> _WHAT THE TASK ASKS_:
Find all lines in the records that include the word "title", and copy them out.

Web interface edit records:

━━━━━━━━━━

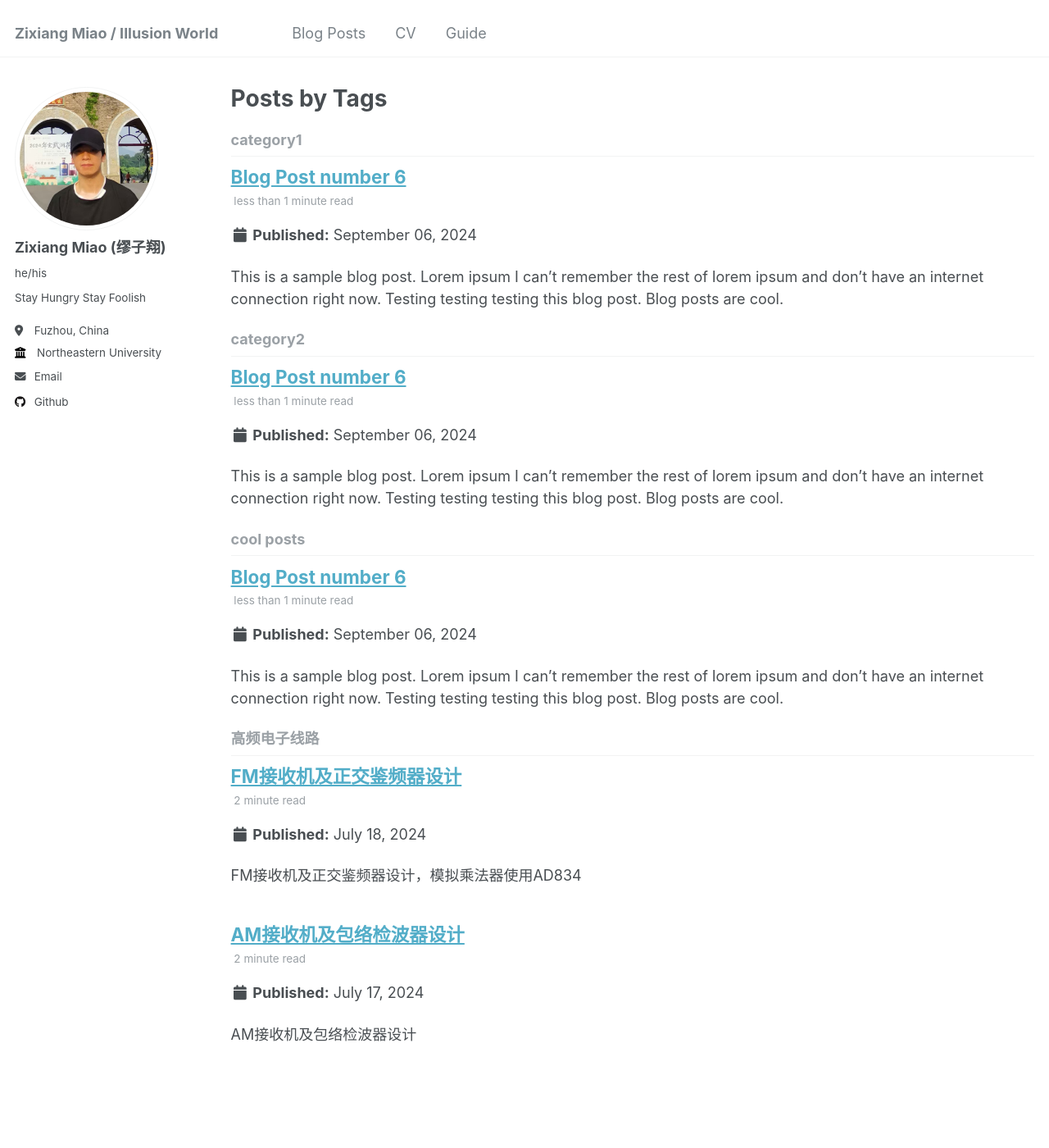
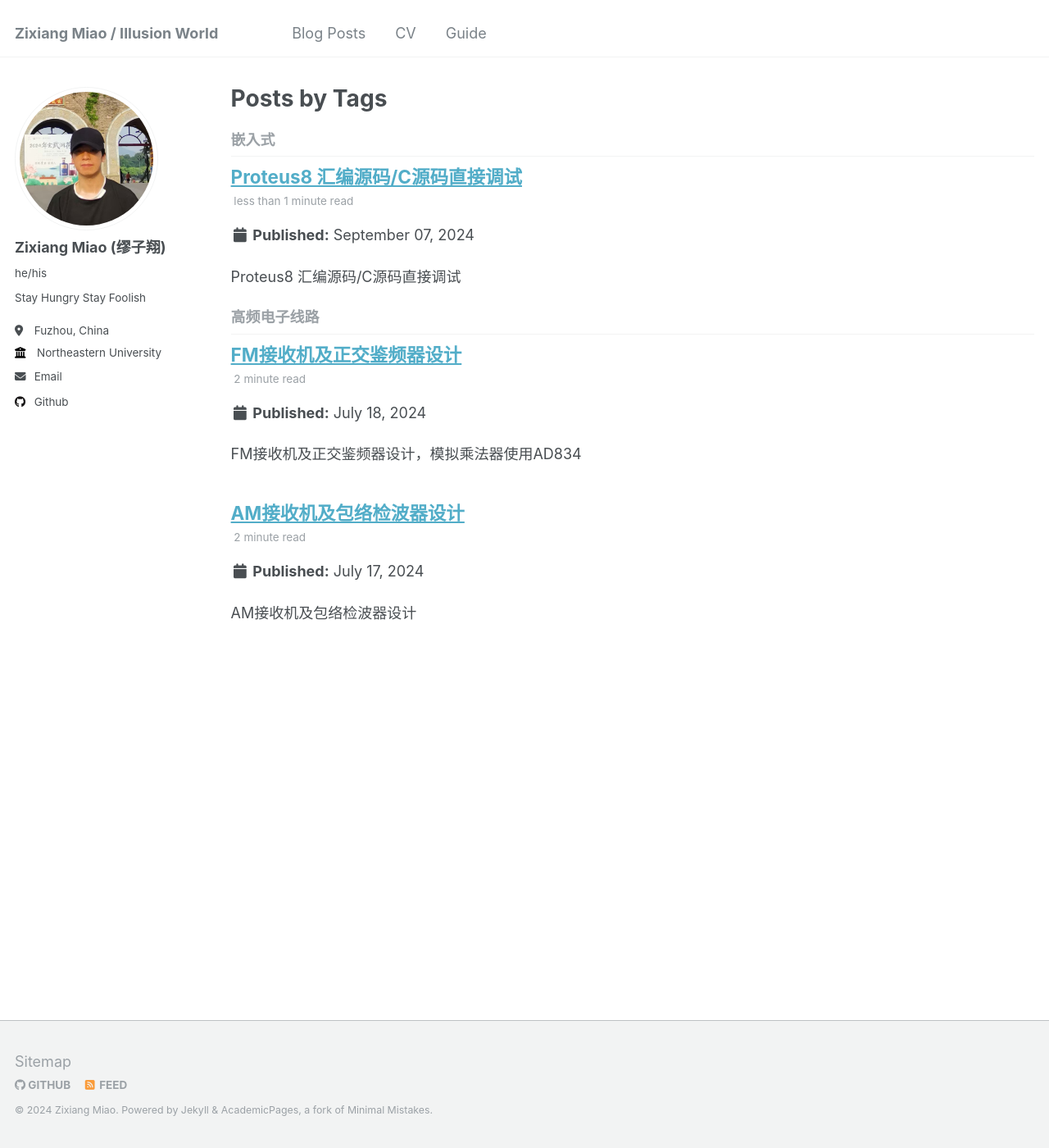
Before and after one commit to IllusionMZX/IllusionMZX.github.io, a Jekyll site: the page built from _pages/tag-archive.html, in a window 1280 px wide and 1400 px high. Shown: the whole window at 82% size. Built offline with Jekyll 4.4.1, drawn with Linux system fonts in a browser that asks for light colours.

Commit message:
更新blog

```diff
--- /dev/null
+++ b/_posts/2024-09-07-blog-post.md
@@ -0,0 +1,33 @@
+---
+title: 'Proteus8 汇编源码/C源码直接调试'
+date: 2024-09-07
+permalink: /posts/proteus_debug
+tags:
+  - 嵌入式
+---
+
+Proteus8 汇编源码/C源码直接调试
+
+# Proteus8 汇编源码/C源码直接调试
+
+Proteus自带的调试器可以实现对Keil编译生成的.omf文件进行单步调试和仿真。更改Keil输出文件选项，用keil编译的汇编文件或C语言文件在Proteus实现源码仿真，在Keil编译时生成`.omf`文件取代`.hex`文件，将其加载给微控制器，就可以实现Proteus下的源码仿真，而不需要同时打开Keil。
+
+不同的编译器产生的`.omf`文件格式不尽相同。因此，并不是所有的`.omf`文件在Proteus中都支持源代码调试。
+
+点击魔法棒，在options for Target的Output中，将Name of Executable的文件后缀改为`.omf`各式（`.omf51`格式文件是Keil中生成的带调试信息的目标文件），如下图所示：
+
+![img](../images/media/blog3/img2.png)
+
+在Proteus中，导入Keil编译生成的`.hex`文件或`.omf`文件，在Objects目录下。
+
+![img](../images/media/blog3/img4.png)
+
+（`.hex`文件可以仿真实验现象，但不能在Proteus中进行单步调试，需要配合Keil进行联合仿真才能实现单步调试；`.omf`文件可在Proteus中直接实现单步调试）
+
+图中展示了代码、特殊功能寄存器表等窗口：
+
+![img](../images/media/blog3/img1.png)
+
+得到仿真界面如下图所示：
+
+![img](../images/media/blog3/img3.png)
--- a/_posts/2024-09-08-blog-post.md
+++ /dev/null
@@ -1,20 +0,0 @@
----
-title: 'Blog Post number 6'
-date: 2024-09-06
-permalink: /posts/2024
-tags:
-  - cool posts
-  - category1
-  - category2
----
-
-This is a sample blog post. Lorem ipsum I can't remember the rest of lorem ipsum and don't have an internet connection right now. Testing testing testing this blog post. Blog posts are cool.
-
-Headings are cool
-======
-
-You can have many headings
-======
-
-Aren't headings cool?
-------
```
Also changed, not shown: _pages/about.md (+1 -1 lines), images/media/blog3/img1.png (added), images/media/blog3/img2.png (added), images/media/blog3/img3.png (added), images/media/blog3/img4.png (added).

━━━━━━━━━━

> _FINISHED EXERCISE_:
+title: 'Proteus8 汇编源码/C源码直接调试'
-title: 'Blog Post number 6'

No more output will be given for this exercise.